We discount people all at the time. They may know it; we usually don’t. I mean, think about the last time someone said something to you that just didn’t sit right. You wondered, “Huh? Did he mean I’m…?”
Our intent may be positive, but unwittingly, we may still come across negative, leaving the other person doubting what’s going on.
Here are four common statements people often say. So common that we don’t give them much thought. But maybe we should. You’ve probably heard or said one of them yourself in the past week.
1. “Let me play devil’s advocate.”
This translates to, “You’re wrong, and I will now point out your flaws for all to hear.”
Which can be heard as: “You dummy; I’m going to point out each stupid thing you said.” I.e., “You are inferior.”
Next time try using this instead: “My thinking takes a different line. When I think about this, I think …”
2. “What John means …”
Translation: “John is not articulate enough to be understood.

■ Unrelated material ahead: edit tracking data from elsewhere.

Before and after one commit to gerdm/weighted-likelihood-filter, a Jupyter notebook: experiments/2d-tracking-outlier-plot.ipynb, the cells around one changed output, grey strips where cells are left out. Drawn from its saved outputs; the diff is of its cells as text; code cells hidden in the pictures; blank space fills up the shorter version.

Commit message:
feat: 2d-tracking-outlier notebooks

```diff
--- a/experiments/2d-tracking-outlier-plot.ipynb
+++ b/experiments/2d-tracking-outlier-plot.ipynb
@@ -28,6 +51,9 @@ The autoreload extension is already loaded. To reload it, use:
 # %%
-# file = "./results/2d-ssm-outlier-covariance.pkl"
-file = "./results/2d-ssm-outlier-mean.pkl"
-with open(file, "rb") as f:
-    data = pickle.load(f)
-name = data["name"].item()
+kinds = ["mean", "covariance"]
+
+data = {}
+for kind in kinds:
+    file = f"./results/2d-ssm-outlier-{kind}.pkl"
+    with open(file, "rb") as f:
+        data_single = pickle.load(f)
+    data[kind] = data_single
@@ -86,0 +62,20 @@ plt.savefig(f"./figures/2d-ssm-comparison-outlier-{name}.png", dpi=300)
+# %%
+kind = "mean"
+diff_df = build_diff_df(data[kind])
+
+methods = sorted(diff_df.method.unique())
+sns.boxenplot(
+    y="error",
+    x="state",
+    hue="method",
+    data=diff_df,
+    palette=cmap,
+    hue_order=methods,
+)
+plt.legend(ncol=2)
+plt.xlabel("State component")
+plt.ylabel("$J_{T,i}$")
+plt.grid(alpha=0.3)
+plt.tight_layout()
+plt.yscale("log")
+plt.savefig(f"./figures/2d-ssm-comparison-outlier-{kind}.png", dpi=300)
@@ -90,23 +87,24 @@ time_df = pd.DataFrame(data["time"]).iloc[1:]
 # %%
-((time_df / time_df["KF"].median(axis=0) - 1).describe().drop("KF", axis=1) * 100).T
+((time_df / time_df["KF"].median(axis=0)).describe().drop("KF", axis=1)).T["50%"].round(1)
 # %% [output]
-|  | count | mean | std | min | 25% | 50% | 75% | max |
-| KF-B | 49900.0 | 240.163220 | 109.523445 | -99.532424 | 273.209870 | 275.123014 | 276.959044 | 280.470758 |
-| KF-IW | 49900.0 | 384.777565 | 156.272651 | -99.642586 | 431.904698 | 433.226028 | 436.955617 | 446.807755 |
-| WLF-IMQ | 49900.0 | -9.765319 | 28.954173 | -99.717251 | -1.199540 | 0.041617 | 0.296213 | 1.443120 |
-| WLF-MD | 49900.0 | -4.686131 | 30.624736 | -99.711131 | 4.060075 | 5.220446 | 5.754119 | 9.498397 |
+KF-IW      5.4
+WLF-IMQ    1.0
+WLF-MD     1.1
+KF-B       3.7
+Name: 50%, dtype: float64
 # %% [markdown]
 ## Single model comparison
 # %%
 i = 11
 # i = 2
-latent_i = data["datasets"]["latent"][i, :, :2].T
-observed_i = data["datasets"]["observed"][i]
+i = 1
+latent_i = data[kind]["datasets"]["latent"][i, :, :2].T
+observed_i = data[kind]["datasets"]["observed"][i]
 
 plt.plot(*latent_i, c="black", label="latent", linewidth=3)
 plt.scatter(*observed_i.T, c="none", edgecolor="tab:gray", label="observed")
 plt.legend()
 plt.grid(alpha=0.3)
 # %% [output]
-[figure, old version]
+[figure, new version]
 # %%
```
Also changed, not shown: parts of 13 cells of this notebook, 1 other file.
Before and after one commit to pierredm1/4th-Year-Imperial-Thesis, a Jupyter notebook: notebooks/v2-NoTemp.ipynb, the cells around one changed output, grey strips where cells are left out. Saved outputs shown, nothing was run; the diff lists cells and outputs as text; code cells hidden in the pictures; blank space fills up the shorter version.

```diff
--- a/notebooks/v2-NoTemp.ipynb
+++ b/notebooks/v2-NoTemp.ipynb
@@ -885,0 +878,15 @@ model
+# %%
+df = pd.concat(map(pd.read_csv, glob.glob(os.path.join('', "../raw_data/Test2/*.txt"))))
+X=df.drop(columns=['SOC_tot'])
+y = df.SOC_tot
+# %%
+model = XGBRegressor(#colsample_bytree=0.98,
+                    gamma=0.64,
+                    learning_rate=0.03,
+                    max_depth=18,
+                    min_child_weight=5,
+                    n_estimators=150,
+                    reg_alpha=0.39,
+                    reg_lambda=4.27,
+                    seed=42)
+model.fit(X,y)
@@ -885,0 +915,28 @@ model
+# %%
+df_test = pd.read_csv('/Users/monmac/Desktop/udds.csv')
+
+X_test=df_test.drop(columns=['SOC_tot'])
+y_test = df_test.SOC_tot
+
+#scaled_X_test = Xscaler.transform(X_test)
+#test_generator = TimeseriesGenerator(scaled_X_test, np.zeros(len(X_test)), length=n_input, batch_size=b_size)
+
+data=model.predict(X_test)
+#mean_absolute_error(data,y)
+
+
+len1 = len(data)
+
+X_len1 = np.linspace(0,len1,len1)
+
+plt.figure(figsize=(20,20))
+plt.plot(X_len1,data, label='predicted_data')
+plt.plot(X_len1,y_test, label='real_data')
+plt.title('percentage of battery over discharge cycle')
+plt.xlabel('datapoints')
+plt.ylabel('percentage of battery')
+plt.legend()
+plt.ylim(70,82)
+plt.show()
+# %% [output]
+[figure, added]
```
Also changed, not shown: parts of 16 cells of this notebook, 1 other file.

I, of course, need to help him here.”
John hears, “You obviously don’t know how to express yourself. Fortunately, I am here to will help you.”
Once again, John is painted as inferior and the ‘translator’ feels s/he is coming across as the helpful (albeit superior) person.
So, next time: “John, can you tell us more about how you are thinking?”
Translation: “You are so wrong that it barely justifies explanation. Flat out wrong.” The speaker usually goes on to say what’s “right”.
Which can be heard as, “Wow, what a loser that you don’t see the obvious.” Of course, this is a big discount.
This works much better: “I think about it differently, so I’d like to learn more about your thinking on this.” This creates an opportunity to find out the thinking behind the idea.
Another way that works: “I see it differently; the way I see it…”
4. Where did you get that idea?
Translation: “How did you ever come up with that off-the-wall/stupid idea?”
Which can be heard as, “Do you even have a brain? Do you even know what’s going on here?”
Once again, John is dashed onto the rocks.
A more appropriate response: “John, tell me/us more about how you’re thinking on this.”
So as you can see, you’re usually on solid ground when you simply ask someone to tell you more about how they’re thinking.
Keep in mind:
Being right is not the same as being certain.
When we feel certain, we usually believe that we are right. This may or may not be true.
Just because we feel certain about something does not mean we are right. It’s easy for us to confuse certainty with correctness.
Remember, everyone thinks and sees the things a little differently.